#### Your instructions
The required output is all lines below that contain the word "form".

[Content revision data]
=-=-=-=-=

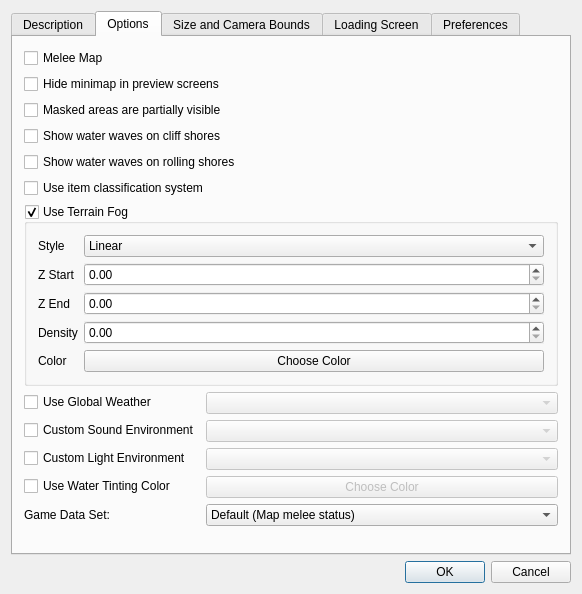
Above: src/menus/map_info_editor.ui from stijnherfst/HiveWE before the change. Below: the same form after it.
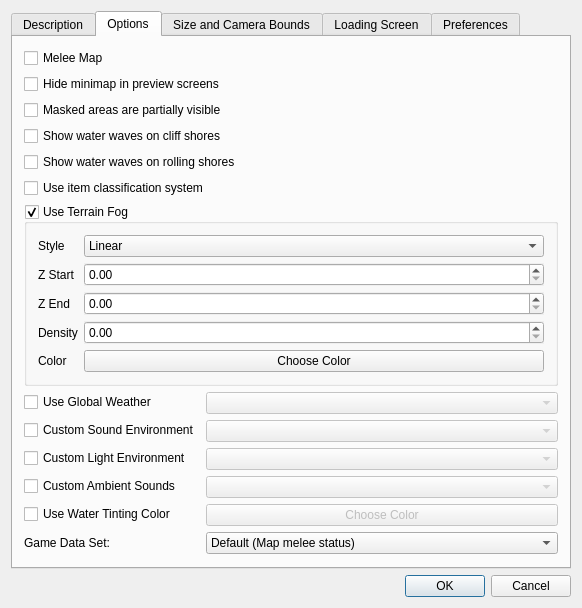
That is the form after the change. The open tabs and pages were chosen to show the change. Custom widgets are drawn as their Qt base class.

Commit message: extended map info

The edit to the form file:
```diff
--- a/src/menus/map_info_editor.ui
+++ b/src/menus/map_info_editor.ui
@@ -329,13 +329,30 @@
             </widget>
            </item>
            <item row="4" column="0">
+            <widget class="QCheckBox" name="waterTinting">
+             <property name="text">
+              <string>Use Water Tinting Color</string>
+             </property>
+            </widget>
+           </item>
+           <item row="4" column="1">
+            <widget class="ColorButton" name="waterColor">
+             <property name="enabled">
+              <bool>false</bool>
+             </property>
+             <property name="text">
+              <string>Choose Color</string>
+             </property>
+            </widget>
+           </item>
+           <item row="5" column="0">
             <widget class="QLabel" name="label_13">
              <property name="text">
               <string>Game Data Set:</string>
              </property>
             </widget>
            </item>
-           <item row="4" column="1">
+           <item row="5" column="1">
             <widget class="QComboBox" name="gameDataSet">
              <item>
               <property name="text">
@@ -355,19 +372,19 @@
             </widget>
            </item>
            <item row="3" column="0">
-            <widget class="QCheckBox" name="waterTinting">
+            <widget class="QCheckBox" name="customAmbiance">
              <property name="text">
-              <string>Use Water Tinting Color</string>
+              <string>Custom Ambient Sounds</string>
              </property>
             </widget>
            </item>
            <item row="3" column="1">
-            <widget class="ColorButton" name="waterColor">
+            <widget class="QComboBox" name="customAmbianceCombo">
              <property name="enabled">
               <bool>false</bool>
              </property>
-             <property name="text">
-              <string>Choose Color</string>
+             <property name="maxVisibleItems">
+              <number>20</number>
              </property>
             </widget>
            </item>
```
Left out of the diff: 62 changed lines with no effect on the pictures. The commit also changes 8 other files.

=-=-=-=-=

#### Answer for this exercise
Above: src/menus/map_info_editor.ui from stijnherfst/HiveWE before the change. Below: the same form after it.
That is the form after the change. The open tabs and pages were chosen to show the change. Custom widgets are drawn as their Qt base class.
The edit to the form file:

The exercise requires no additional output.